    Thank you Father; this was exceedingly helpful. It may sound odd, but unshackling the “me and my Bible” and “me and my thoughts” of my Protestant past can be a very difficult thing — and something I still struggle with as I attempt to live and grow in the Orthodox Church. It has been a great corrective for me, but it is so hard often to get in the mindset of “the ecclesial ship on its journey to God”. May God in His mercy help me.

  5. David Bryan Says:

    Thank you, Father, for this.

    It can indeed be difficult, as Ian said. One bit of the epistle reading from yesterday’s liturgy that stuck out to me was at the beginning of Hebrews 12, where we are “surrounded by so great a cloud of witnesses.” Christ is surrounded by the cloud on Mount Tabor, and we read in the Old Testament of when the cloud of God’s glory descended upon the temple. The cloud of witnesses who have gone on — what other cloud could they be said to inhabit but this cloud of glory which is the presence of God? How could we say that we enter the presence of the Living God and not also enter the presence of those who are with Him, and who, therefore, are always with us in this one “storey”?

  6. Pseudo-Polymath » Blog Archive » Monday Highlights Says:

    […] Eastern style … dogma. A prior not unrelated post […]

  7. Selena Says:

    Father, I share Ian’s thoughts regarding the “it’s all about me” mindset, from which I am trying hard to escape. I understand what you are saying in this post, but I just can’t naturally think this way all the time. Do you have any ideas about how converts to Orthodoxy can grow to have this communal mindset?

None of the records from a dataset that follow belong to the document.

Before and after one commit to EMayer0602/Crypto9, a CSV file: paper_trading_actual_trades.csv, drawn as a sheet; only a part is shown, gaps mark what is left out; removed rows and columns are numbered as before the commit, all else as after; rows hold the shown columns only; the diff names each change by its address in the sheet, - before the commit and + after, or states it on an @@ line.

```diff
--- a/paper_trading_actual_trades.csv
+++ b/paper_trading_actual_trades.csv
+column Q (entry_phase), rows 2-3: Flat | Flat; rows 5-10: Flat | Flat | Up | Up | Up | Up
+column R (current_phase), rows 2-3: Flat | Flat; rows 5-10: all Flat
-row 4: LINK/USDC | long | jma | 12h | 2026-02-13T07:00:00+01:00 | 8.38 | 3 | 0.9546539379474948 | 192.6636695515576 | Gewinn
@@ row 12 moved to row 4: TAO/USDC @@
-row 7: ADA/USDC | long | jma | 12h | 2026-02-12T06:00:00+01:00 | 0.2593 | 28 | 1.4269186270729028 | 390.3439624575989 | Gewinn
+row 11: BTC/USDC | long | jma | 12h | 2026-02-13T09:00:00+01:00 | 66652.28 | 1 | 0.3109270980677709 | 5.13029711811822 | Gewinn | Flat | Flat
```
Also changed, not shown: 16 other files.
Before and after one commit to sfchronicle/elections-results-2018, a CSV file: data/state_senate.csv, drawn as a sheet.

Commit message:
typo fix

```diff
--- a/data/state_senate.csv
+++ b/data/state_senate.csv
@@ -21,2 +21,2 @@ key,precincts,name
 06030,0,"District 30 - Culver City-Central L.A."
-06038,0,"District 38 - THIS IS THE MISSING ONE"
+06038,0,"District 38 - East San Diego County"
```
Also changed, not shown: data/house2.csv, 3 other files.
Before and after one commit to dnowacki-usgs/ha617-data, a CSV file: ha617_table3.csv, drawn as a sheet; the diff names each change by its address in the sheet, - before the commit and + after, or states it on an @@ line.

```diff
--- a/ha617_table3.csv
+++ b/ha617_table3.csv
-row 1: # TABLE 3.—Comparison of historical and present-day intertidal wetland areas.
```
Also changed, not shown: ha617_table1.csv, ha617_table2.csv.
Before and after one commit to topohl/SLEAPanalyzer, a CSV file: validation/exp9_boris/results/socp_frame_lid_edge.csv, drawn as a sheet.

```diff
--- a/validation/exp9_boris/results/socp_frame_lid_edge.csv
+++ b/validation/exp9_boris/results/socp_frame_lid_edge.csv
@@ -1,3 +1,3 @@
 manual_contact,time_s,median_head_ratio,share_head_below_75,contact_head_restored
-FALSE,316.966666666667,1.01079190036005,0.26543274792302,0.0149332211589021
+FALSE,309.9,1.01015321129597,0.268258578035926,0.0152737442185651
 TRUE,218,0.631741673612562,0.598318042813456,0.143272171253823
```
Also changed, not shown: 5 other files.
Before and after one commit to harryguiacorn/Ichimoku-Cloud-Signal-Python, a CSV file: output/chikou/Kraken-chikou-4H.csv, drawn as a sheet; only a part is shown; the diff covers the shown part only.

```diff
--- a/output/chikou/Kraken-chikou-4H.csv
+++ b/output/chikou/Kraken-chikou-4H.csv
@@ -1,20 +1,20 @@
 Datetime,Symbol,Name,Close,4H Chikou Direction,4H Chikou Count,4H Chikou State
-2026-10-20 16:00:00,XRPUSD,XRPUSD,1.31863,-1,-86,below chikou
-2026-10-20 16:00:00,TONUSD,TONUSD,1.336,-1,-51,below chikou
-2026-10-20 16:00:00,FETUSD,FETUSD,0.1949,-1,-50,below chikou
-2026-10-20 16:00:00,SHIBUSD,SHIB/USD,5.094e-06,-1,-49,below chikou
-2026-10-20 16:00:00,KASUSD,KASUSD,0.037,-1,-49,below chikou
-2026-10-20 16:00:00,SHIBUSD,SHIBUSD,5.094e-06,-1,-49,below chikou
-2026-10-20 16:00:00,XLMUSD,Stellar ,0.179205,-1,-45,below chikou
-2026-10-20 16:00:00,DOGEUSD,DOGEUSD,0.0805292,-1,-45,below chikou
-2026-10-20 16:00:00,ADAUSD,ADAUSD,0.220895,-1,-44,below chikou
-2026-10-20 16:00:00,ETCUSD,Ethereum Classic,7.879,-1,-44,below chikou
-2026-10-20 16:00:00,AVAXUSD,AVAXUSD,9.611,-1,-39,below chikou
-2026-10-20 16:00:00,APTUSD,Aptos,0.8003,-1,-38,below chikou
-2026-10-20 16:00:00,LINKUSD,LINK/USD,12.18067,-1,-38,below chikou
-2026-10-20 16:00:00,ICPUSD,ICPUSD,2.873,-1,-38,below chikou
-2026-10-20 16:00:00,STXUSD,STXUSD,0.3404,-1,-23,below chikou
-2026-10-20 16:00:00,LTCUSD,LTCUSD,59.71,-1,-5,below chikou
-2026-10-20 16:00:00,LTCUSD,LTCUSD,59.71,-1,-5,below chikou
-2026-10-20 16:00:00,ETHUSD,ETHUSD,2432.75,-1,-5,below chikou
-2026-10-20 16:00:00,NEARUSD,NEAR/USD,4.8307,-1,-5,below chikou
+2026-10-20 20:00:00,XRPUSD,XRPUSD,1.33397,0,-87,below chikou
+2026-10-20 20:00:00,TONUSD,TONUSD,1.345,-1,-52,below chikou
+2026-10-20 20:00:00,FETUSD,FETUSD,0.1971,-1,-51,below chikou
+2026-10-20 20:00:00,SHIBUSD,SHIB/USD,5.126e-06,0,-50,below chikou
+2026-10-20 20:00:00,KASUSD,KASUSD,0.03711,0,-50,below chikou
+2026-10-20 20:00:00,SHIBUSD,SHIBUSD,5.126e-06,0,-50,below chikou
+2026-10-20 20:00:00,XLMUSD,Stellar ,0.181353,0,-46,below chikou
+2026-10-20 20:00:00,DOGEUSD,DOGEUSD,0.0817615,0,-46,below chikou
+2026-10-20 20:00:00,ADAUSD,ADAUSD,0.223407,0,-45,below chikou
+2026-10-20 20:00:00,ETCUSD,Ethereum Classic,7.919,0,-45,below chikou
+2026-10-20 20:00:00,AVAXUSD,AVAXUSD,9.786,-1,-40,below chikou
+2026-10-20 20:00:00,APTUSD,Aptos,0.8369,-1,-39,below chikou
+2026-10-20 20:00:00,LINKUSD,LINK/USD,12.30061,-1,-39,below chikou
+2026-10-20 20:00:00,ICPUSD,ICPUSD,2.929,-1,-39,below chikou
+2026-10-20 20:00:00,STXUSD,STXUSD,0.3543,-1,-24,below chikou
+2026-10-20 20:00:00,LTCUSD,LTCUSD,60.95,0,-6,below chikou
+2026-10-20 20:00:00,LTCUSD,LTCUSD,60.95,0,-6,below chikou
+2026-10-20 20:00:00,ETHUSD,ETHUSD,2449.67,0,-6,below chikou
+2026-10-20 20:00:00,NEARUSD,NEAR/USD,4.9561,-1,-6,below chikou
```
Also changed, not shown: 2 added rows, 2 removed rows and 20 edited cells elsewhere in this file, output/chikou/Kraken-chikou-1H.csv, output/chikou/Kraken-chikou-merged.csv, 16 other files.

  8. fatherstephen Says:

    Photo: The mural is by Vasnetsov, and is in St. Vladimir’s Cathedral in Kiev. I did not know that about the Cathedral in Chicago. Interesting.

  9. fatherstephen Says:

    As to how to nurture such a mind – the Church will nurture it in you. Pray daily as an Orthodox Christian, not forgetting the saints who are included in our intercessions, and praying before the holy icons as you can. It takes time but it will grow. Also reading lives of the saints (particularly ones that interest you, and contemporary ones as well). After several years of such I found it impossible to think otherwise.

    A Protestant friend asked me several years after my conversion if I ever thought of returning to Protestantism. He didn’t mean any harm by the question. But I probably looked very alarmed and said, “No! I could never think of leaving my Mother and my friends (the saints).” The thought of prayer without their company was the loneliest thing to cross my mind in years.

    When St. Herman was asked about the loneliness of Spruce Island he said, “Oh no. I have the angels.” I think he was walking in a reality beyond most of us.”

    The presence of the saints are never distractions from God, I notice. As the Psalm says: “God is wonderful in His saints, the God of Israel.”

  10. ron Says:

    My thoughts on God not that anyone asked but I like the article…

    Prayer is an interesting phenomenon. Some say the pathway to truth begins with conjuering up a feeling or emotion or vision in ones head while the person’s eyes are closed. Some would look at that and say they don’t need to get on their knees to prove their belief to God. Some say that God is good and God is a reason to submit to government. I’ll go with this…Its not easy for a once a week church goer to get down on two knees and beg for God’s forgiveness, that must be practiced and skillfully at that. Vision within is another pathway to truth, honor is the best way to get back to it. In the end though, that vision shows who jesus was and what he meant to the world, through honor can one maintain that level sight. And when the churchgoers rule the world with their fascist agenda and fear mongering, it may be the opposite who an intelligent person wishes for.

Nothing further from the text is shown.